Anam Shakil’s Nostalgia, a 24" x 36" canvas painted in acrylics, shows the classic celluloid couple, Zeba and Waheed Murad. Answering a question about the title of her painting ("surely it cannot be ‘nostalgia’ for you, as you weren’t even born then"), Shakil responded that the young girl in the painting watching the actors is herself, and it depicts those times when popular Pakistani movies were screened on the mini screen and watched by her.
An interesting installation in a darkened space of the gallery borrows its title from the title of the show itself. Several acrylic light boxes with laser engravings showing film posters glow in the dark. The four artists for this project are Noman Siddiqui, Sheema Khan, Haider Ali and Nabeel Karia.
Khalid Soomro, Zeeshan Memon and Habib Phulphoto have also jointly put together an installation, Piyaar tey Hathyaar using mixed media. It is an interesting concept, using hockey sticks, guns, spades, axes, etc., together with a movie flapper and a lighting fixture. After all, Pakistani movies of yore (in particular the Punjabi language ones) portrayed the themes of love and violent revenge hand in hand.
Aliya Yousuf’s installation, Nigar Awards catches this writer’s eye for its uniqueness of medium. Although Yousuf has been making ceramics and using the Urdu script as well, the 99 terracotta bowls with the titles of films and the year in which each of them received the award is a refreshing installation and a change from all the colour in the gallery. There can be different interpretations, but for me it relates to the temporal and fragile nature of stardom despite the heights gained by the actors and their films at one time or the other.
Nurayah Sheikh Nabi’s The Storyboard; morph of the dragon dance is an installation of ten wood-cut etchings and transfers. Anyone familiar with animation and film will find these of much interest.
VASL Artists’ Collective has put up a 32.5" x 54" digital print; Advanced Booking, composed of photographs formatted in the shape of an old ticket. Each of the numerous images depicts the decline of Pakistani cinema houses. The empty spaces and bare billboards underscore the slow death of the ones that still exist.
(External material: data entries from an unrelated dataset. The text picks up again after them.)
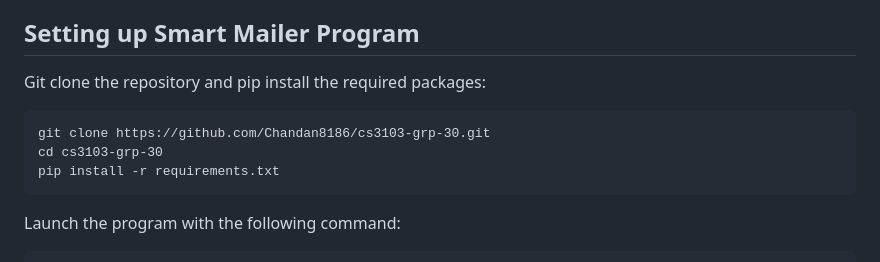
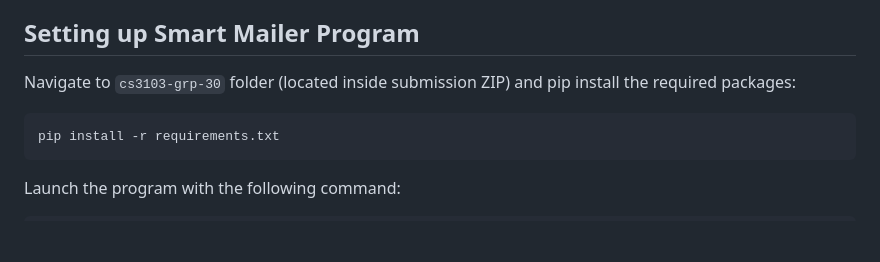
Before and after one commit to Chandan8186/cs3103-grp-30, a Markdown page: README.md, the part around the change. GitHub-like rendering; blank space fills up the shorter version.

Commit message:
amend source code instructions

````diff
--- a/README.md
+++ b/README.md
@@ -24,10 +24,8 @@ This is a project for [Option 1] Smart Mailer Program for CS3103 Assignment. Mor
 This smart mailer program enables mass email sending with customisable fields and view count tracking. It takes in recipient details from a CSV file, and replaces the corresponding fields in the email body. We currently support gmail and outlook accounts, using either traditional email & password combos for sending with SMTP, or OAuth login for sending with REST APIs.
 
 ## Setting up Smart Mailer Program
-Git clone the repository and  pip install the required packages:
+Navigate to `cs3103-grp-30` folder (located inside submission ZIP) and pip install the required packages:
 ```
-git clone https://github.com/Chandan8186/cs3103-grp-30.git
-cd cs3103-grp-30
 pip install -r requirements.txt
 ```
 Launch the program with the following command:
````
There are several other artworks that deserve mention but paucity of space restricts me. Though viewers are taken through a striking artistic journey of the yesteryear films through various mediums, it is difficult to say what kind of connection is formed by the young generation of artists with their art. As opposed to have actually experienced living in that era and watching the movies of those iconic stars who ruled the hearts and minds of the Pakistani people, there seems to be a borrowed sense of nostalgia. I say this as they did not imitate the hairstyle of Waheed Murad; the coyness of Zeba; the pout of Madam Noor Jehan, or danced the Twist and Cha-cha-cha imitating Neelo and Rani, or wore flowers in their hair and applied bindiya like Shabnam. They did not live in the ‘teddy’ era or that of the bell-bottoms and flowery skirts. They have only watched the old flicks on their computers and television sets, as regretfully, some of them may have little or no recollection of going to the cinema houses outside of the culture of the cineplexes inside shopping malls in the city that thrives today.